Exercise: Starting at the line that holds "to Khan-Feroz211/MyCyber-Project: the" and stopping at the line that holds "docs: fix all", restate the records below word for word, with both of those lines included.

Records from a data source

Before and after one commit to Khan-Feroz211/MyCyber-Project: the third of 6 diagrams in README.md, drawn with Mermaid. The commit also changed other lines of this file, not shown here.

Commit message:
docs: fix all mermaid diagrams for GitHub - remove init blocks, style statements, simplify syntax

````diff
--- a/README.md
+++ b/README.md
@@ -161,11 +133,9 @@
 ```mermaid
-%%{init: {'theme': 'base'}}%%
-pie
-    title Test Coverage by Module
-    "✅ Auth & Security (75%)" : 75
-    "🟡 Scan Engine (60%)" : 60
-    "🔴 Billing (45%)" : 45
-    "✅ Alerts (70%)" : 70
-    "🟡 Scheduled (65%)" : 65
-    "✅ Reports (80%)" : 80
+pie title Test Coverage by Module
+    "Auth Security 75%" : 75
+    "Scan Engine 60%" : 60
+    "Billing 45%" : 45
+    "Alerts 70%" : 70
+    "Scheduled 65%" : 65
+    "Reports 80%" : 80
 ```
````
--
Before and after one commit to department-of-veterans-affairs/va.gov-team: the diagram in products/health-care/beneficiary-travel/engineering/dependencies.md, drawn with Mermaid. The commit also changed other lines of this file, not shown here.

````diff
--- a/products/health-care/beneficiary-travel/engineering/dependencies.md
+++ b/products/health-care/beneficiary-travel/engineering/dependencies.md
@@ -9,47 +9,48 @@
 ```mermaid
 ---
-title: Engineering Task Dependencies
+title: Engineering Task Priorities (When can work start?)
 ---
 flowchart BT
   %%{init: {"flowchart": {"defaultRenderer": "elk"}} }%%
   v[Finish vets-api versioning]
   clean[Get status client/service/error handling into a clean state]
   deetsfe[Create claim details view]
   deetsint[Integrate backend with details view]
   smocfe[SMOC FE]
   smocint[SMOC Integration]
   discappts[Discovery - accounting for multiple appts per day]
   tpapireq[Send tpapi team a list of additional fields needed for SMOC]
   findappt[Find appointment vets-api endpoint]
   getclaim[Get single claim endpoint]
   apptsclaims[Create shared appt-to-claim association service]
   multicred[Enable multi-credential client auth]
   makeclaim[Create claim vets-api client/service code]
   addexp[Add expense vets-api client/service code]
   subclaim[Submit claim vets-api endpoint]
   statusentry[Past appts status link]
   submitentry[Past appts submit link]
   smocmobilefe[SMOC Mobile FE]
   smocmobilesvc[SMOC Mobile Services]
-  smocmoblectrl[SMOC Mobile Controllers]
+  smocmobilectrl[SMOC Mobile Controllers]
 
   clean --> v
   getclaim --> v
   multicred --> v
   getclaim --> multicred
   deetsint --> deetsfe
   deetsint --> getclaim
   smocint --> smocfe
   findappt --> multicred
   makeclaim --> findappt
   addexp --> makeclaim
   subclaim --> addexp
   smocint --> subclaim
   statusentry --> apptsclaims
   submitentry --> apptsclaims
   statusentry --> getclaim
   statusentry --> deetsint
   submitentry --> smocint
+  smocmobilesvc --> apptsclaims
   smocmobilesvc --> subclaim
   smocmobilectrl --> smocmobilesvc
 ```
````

Result:
Before and after one commit to Khan-Feroz211/MyCyber-Project: the third of 6 diagrams in README.md, drawn with Mermaid. The commit also changed other lines of this file, not shown here.

Commit message:
docs: fix all mermaid diagrams for GitHub - remove init blocks, style statements, simplify syntax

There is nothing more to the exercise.